Problem to solve: Return the whole listing, line for line, without the pictures in it.
Start of Exercise materials
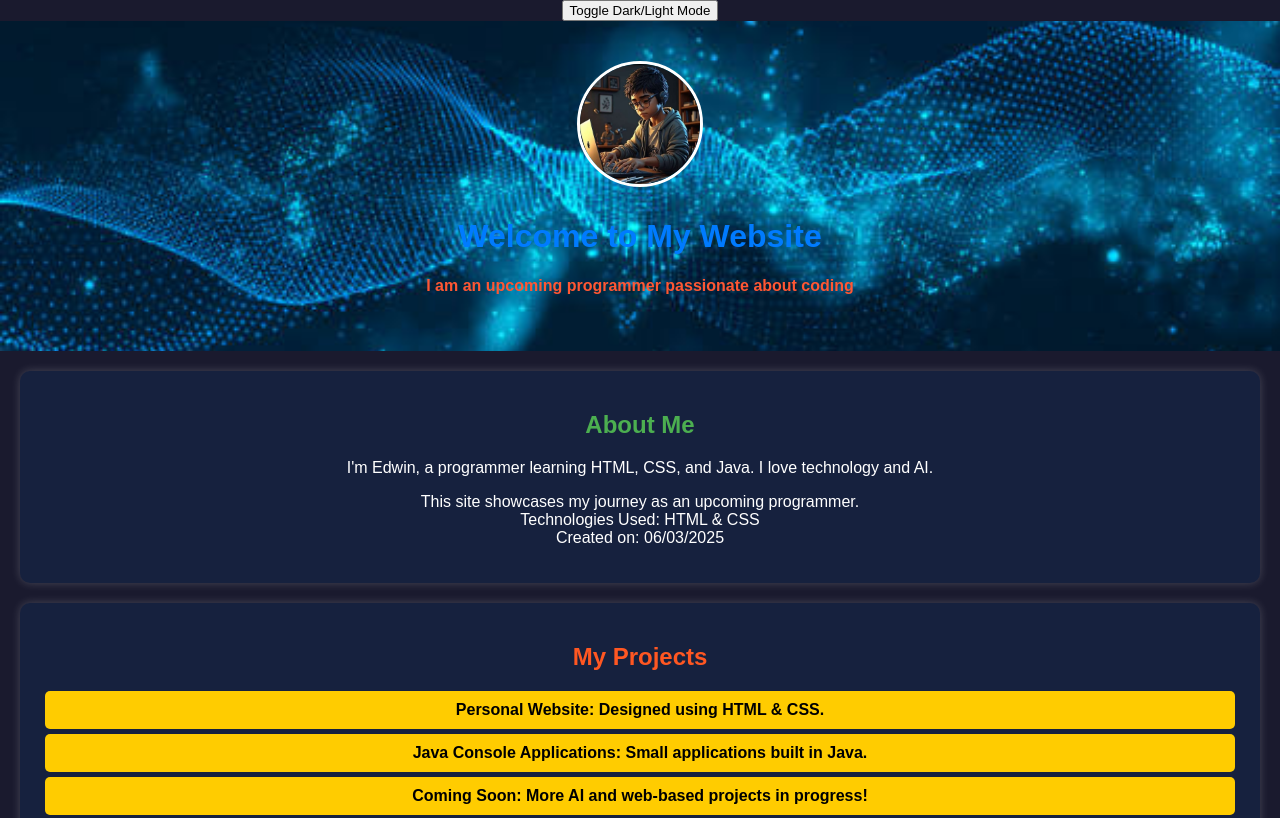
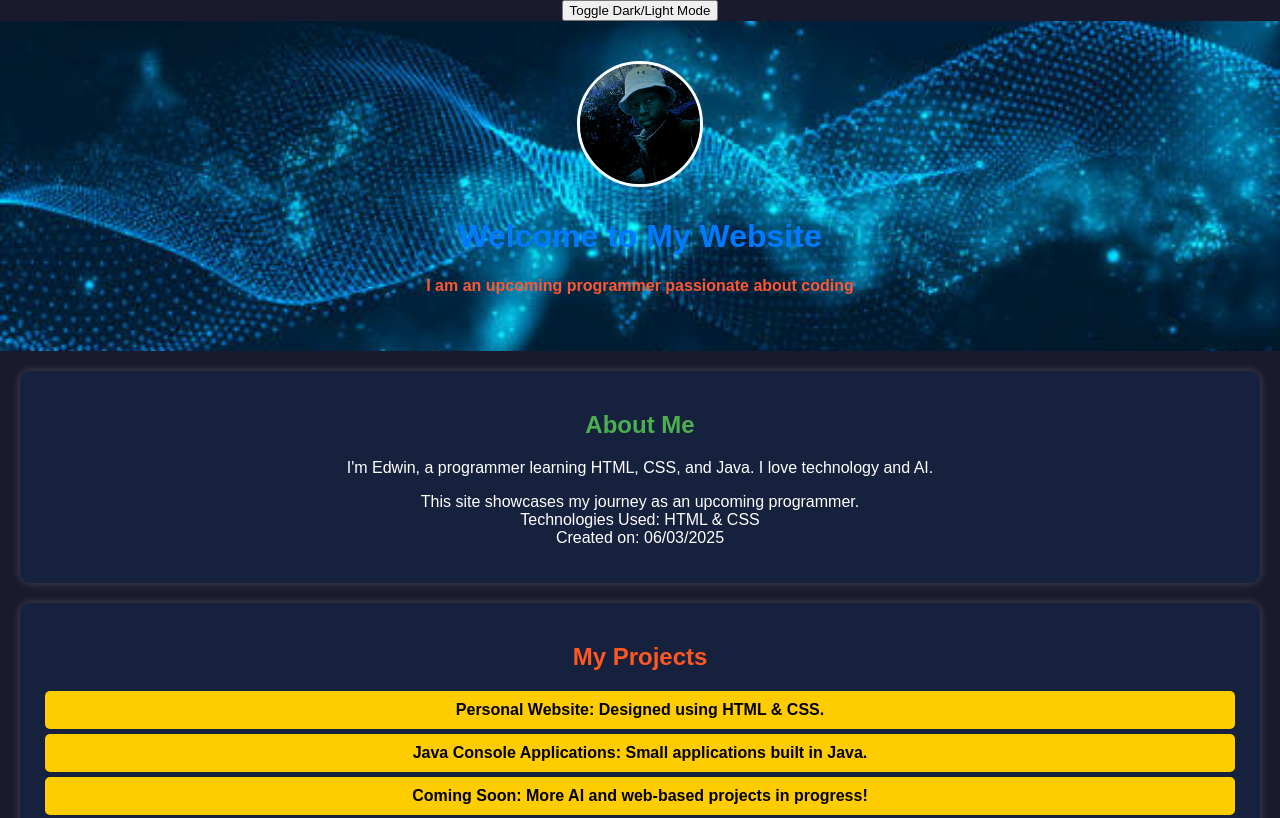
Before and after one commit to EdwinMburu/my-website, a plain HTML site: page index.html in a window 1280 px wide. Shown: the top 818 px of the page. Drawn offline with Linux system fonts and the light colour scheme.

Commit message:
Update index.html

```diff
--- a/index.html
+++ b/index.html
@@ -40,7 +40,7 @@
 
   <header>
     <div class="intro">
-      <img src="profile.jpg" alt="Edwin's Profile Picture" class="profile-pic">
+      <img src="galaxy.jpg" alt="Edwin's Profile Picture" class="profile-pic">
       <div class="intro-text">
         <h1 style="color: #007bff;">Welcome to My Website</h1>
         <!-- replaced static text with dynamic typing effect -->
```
End of Exercise materials
Written answer:
Before and after one commit to EdwinMburu/my-website, a plain HTML site: page index.html in a window 1280 px wide. Shown: the top 818 px of the page. Drawn offline with Linux system fonts and the light colour scheme.

Commit message:
Update index.html

```diff
--- a/index.html
+++ b/index.html
@@ -40,7 +40,7 @@
 
   <header>
     <div class="intro">
-      <img src="profile.jpg" alt="Edwin's Profile Picture" class="profile-pic">
+      <img src="galaxy.jpg" alt="Edwin's Profile Picture" class="profile-pic">
       <div class="intro-text">
         <h1 style="color: #007bff;">Welcome to My Website</h1>
         <!-- replaced static text with dynamic typing effect -->
```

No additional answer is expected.